On August 13, 2020, the Utah Supreme Court agreed to hear a married couple’s direct appeal from a State Tax Commission decision holding that the couple was domiciled in Utah during the 2012 tax year under Utah’s “presumptive domicile” statute. Specifically, the case involves Utah Code Ann. § 59-10-136(2), which provides a rebuttable presumption that an individual is domiciled in the state if the individual or the individual’s spouse claims a residential exemption for property tax purposes for the individual’s or the individual’s spouse’s primary residence.
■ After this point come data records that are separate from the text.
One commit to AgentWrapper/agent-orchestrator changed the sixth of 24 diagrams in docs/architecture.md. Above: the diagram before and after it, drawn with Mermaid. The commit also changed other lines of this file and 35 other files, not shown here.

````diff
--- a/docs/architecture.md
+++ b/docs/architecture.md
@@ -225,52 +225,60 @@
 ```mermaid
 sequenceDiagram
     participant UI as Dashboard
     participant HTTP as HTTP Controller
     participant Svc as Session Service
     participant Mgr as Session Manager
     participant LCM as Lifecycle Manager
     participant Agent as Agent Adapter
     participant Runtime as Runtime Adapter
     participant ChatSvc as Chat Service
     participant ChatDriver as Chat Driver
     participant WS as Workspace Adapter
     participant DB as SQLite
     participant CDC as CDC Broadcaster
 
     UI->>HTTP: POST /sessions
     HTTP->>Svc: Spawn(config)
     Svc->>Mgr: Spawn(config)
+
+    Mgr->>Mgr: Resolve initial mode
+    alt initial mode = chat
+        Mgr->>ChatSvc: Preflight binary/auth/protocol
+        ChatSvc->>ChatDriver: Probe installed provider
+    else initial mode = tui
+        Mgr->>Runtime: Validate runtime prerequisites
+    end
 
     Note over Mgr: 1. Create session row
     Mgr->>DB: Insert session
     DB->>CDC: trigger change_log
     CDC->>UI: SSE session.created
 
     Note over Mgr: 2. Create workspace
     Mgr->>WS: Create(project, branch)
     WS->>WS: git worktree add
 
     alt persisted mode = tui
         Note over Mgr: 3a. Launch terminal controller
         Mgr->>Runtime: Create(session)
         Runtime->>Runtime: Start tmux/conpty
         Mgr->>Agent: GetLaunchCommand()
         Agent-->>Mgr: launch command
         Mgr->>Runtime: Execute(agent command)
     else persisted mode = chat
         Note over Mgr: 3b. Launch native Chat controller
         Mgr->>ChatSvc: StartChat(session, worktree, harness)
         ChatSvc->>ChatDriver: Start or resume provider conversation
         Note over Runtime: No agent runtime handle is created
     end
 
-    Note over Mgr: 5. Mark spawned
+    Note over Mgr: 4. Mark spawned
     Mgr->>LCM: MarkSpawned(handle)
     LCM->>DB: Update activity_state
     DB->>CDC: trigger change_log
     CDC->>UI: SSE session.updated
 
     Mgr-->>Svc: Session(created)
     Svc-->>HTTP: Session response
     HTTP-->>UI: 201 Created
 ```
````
In a decision dated June 9, 2020, the Utah State Tax Commission held that the couple were domiciled in Utah for the 2012 tax year because the couple’s Utah home received a “primary residence” partial property tax exemption in 2012, which had been “claimed” automatically each year since 2008. The couple attempted to rebut the statutory presumption by offering evidence that they had relocated to Florida in 2011 and that neither the husband nor the wife spent more than 22 days in Utah during the 2012 calendar year. In addition, the taxpayers presented evidence showing they had obtained new Florida driver’s licenses in 2011, registered to vote in Florida in 2011, enrolled their minor children in Florida schools in 2012, and received the majority of their mail at their Florida home during the 2012 calendar year. The Commission based its opinion on an interpretation of the presumptive domicile language in Utah Code Ann. § 59-10-136 to limit the types of evidence that a taxpayer may present in order to rebut the presumption arising from claiming the primary residence property tax exemption. One of the four commissioners authored a dissenting opinion, arguing that the majority opinion failed to give adequate weight to the evidence and arguments presented by the taxpayers.
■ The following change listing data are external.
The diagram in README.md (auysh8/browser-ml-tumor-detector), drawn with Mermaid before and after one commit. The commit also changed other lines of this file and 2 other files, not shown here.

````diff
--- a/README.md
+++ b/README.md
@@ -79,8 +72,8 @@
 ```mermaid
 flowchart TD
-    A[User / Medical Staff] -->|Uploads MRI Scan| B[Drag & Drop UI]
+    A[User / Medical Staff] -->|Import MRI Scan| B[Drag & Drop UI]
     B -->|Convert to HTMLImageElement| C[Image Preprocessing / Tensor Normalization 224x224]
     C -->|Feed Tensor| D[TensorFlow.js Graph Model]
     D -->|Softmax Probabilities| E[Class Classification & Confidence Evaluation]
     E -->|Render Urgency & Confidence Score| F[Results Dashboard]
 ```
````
On appeal to the Utah Supreme Court, the main issue is whether the State Tax Commission properly applied the presumptive domicile statute when it found the taxpayers’ evidence regarding their relocation to another state to have no weight in rebutting the presumption created by claiming the primary residence exemption. Beyond the Utah-specific issue of statutory interpretation, though, there are important constitutional considerations involved, namely whether Utah’s treatment of the couple as residents for the 2012 tax year violates the privileges and immunities clause, the equal protection clause, the commerce clause, and due process. The case has attracted the attention of numerous groups who have filed amicus briefs with the Utah Supreme Court. Briefing has begun in the case but a hearing date has not yet been set. The Eversheds Sutherland SALT team will be following the case as it develops at the Utah Supreme Court. The case is Buck v. Utah State Tax Commission, Dkt. No. 20200531 (petition filed July 6, 2020). The State Tax Commission decision is Appeal No. 18-888 (decided Jun. 9, 2020).